YOUR INSTRUCTIONS: Search the material below for "stream" and copy every line where it occurs.
============
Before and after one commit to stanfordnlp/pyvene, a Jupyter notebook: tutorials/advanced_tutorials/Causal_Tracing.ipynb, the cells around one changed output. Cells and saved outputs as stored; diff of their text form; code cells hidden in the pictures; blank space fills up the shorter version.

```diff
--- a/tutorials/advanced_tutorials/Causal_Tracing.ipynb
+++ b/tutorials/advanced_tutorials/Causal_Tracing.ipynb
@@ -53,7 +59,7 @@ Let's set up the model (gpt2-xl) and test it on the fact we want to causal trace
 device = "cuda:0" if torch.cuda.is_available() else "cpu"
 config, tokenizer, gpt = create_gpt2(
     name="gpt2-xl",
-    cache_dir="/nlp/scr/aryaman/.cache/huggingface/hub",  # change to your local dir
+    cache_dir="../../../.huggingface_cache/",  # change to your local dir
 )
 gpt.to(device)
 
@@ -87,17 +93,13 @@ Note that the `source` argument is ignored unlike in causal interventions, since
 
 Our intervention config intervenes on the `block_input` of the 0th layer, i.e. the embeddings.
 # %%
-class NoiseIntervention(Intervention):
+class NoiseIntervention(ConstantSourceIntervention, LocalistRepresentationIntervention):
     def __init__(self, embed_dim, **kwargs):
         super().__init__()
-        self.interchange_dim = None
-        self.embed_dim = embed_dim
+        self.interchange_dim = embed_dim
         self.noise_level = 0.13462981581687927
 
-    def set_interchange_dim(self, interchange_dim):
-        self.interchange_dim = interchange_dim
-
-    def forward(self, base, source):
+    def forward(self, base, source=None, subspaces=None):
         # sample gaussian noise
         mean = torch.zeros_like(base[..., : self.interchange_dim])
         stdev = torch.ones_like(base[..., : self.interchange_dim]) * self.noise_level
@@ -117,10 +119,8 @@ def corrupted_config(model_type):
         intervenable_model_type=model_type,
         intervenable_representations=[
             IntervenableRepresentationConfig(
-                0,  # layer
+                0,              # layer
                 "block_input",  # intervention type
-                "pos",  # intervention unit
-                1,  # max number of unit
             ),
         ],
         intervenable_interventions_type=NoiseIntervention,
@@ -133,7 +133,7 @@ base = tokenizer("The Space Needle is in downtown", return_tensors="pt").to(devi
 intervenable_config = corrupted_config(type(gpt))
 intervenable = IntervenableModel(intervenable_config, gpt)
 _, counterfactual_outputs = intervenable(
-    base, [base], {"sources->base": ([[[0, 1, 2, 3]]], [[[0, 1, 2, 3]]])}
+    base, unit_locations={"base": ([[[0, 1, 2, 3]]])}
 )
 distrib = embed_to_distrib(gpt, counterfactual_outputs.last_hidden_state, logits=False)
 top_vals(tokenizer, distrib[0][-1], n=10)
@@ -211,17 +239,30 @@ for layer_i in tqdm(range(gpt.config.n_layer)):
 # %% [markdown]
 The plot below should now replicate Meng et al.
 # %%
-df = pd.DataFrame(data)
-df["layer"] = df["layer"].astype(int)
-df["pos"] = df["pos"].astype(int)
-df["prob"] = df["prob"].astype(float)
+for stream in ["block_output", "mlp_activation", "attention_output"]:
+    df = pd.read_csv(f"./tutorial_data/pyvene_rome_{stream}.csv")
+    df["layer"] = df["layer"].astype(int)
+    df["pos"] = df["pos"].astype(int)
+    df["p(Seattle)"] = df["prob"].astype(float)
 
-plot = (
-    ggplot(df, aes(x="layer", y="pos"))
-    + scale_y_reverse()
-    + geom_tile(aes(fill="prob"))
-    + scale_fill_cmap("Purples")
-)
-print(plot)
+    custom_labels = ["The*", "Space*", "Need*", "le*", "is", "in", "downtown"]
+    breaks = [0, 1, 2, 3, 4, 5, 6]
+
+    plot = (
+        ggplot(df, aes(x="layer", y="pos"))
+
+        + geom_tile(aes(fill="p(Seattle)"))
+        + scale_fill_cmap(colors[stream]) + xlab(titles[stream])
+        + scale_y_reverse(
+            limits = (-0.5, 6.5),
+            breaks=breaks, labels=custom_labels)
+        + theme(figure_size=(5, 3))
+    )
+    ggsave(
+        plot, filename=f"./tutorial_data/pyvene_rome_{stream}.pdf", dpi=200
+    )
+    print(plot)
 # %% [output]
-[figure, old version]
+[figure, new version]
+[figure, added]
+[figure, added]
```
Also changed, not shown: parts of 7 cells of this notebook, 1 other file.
============
ANSWER FOR THIS EXERCISE:
+for stream in ["block_output", "mlp_activation", "attention_output"]:
+    df = pd.read_csv(f"./tutorial_data/pyvene_rome_{stream}.csv")
+        + scale_fill_cmap(colors[stream]) + xlab(titles[stream])
+        plot, filename=f"./tutorial_data/pyvene_rome_{stream}.pdf", dpi=200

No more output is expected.